Correlation and CausationVisiting Associate Professor Giddings Math/Econ 108
Outline • A Brief History of Correlation • What is Causation? • What is Correlation? • Spurious Correlations • Simpson’s Paradox • How scientists determine causation
What is Causation? • When changes in one variable (X) affect changes in another variable (Y), we say that X causes Y. • Examples: • The Sun Rises → Rooster Crows (unidirectional) • Education → Higher Wages (bidirectional?)
Important Questions • What causes poverty? • Will Obama’s tax cuts cause the economy to expand? • Does immigration cause lower wages? • Does Prozac cause suicide? • Does the burning of fossil fuel cause global warming? • Does teenage pregnancy lead an individual to drop out of highschool? • Do married men work harder and thus earn higher wages? • Does gay marriage cause the dissolution of heterosexual marriage?
The Importance of Causality • I would rather discover one causal law than be the King of Persia. • Democritus (460-370 B.C)
How do we determine Causation? • Correlation • Controlled Experiments • Theory
What is Correlation? • When two variables move together, we say they are correlated.
Sir Francis Galton A brilliant but quirky dude. • Sir Francis GaltonFRS (16 February 1822 – 17 January 1911), cousin of Sir Douglas Galton, half-cousin of Charles Darwin, was an EnglishVictorianpolymath, anthropologist, eugenicist, tropical explorer, geographer, inventor, meteorologist, proto-geneticist, psychometrician, and statistician. He was knighted in 1909. • Galton had a prolific intellect, and produced over 340 papers and books throughout his lifetime. He also created the statistical concept of correlation and widely promoted regression toward the mean. He was the first to apply statistical methods to the study of human differences and inheritance of intelligence, and introduced the use of questionnaires and surveys for collecting data on human communities, which he needed for genealogical and biographical works and for his anthropometric studies.

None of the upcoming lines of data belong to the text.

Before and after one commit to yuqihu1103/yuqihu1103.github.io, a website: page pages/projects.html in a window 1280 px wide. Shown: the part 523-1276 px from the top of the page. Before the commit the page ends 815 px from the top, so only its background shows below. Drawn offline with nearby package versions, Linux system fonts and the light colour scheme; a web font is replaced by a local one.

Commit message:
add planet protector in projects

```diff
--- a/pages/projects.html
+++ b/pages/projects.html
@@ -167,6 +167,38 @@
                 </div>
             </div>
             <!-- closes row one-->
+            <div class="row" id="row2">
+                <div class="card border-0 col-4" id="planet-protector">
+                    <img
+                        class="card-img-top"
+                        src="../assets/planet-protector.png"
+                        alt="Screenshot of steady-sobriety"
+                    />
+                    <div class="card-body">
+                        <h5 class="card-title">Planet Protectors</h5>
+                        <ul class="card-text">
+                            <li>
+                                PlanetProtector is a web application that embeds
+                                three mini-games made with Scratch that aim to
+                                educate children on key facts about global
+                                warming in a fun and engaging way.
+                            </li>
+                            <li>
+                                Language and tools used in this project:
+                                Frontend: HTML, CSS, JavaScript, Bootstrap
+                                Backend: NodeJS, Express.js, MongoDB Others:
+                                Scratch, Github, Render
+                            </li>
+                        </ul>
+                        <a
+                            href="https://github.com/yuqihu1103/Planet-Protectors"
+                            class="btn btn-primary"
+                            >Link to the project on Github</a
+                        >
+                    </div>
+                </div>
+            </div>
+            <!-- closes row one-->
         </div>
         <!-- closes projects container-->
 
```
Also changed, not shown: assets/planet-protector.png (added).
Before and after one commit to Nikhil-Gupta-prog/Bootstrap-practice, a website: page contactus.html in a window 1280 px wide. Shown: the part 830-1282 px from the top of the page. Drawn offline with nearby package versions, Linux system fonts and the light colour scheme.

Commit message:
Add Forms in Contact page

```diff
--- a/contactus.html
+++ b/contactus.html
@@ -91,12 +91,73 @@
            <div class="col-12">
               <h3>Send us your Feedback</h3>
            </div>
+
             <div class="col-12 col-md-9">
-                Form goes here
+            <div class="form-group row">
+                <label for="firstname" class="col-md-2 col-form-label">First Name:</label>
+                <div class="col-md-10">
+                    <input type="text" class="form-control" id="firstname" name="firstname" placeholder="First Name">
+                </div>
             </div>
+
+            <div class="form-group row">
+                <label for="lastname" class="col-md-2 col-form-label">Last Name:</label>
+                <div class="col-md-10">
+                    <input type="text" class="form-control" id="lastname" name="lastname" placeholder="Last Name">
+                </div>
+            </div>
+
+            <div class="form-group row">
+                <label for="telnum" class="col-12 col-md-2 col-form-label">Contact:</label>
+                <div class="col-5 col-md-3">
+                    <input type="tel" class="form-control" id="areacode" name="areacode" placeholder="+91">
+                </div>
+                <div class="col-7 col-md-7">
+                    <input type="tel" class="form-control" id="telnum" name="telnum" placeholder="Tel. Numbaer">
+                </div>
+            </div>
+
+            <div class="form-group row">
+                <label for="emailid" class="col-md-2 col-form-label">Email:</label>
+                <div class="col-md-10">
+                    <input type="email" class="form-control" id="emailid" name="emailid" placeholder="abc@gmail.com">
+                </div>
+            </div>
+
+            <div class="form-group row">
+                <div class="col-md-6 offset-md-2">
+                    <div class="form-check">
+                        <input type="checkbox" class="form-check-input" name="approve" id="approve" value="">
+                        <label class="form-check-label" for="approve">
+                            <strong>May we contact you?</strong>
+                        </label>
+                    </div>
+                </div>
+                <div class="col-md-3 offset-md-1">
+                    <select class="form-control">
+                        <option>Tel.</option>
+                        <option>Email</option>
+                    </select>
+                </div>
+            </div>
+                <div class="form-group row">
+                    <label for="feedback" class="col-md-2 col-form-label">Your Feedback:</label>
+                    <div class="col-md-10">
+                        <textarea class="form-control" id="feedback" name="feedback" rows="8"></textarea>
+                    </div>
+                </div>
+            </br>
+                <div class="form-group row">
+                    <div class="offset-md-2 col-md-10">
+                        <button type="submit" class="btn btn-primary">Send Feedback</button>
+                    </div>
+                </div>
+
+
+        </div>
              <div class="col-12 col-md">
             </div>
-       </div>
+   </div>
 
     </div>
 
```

He was a pioneer in eugenics, coining the very term itself and the phrase "nature versus nurture."
Karl Pearson1857-1936 • Protégé of Sir Francis Galton, he founded the world’s first statistics department at University College London. • Main contributions: • Linear regression and correlation • Classification of distributions • Pearson’s chi-square test • Coefficient of correlation
Pearson’s r • Should be +1 if all points lie on line with a positive slope • Should be -1 if all points lie on line with a negative slope • Should be 0 if all points on horizontal or vertical line
Should be unchanged if the same constant is added to all x-values or all y-values. Put center of graph at
Here’s a different way of seeing it • If r = 1, every X should equal Y. • So, Pearson’s correlation coefficient essentially measures how far the Xs and Ys are from each other.
So, the Crucial Point is… • Correlation does not necessarily imply causality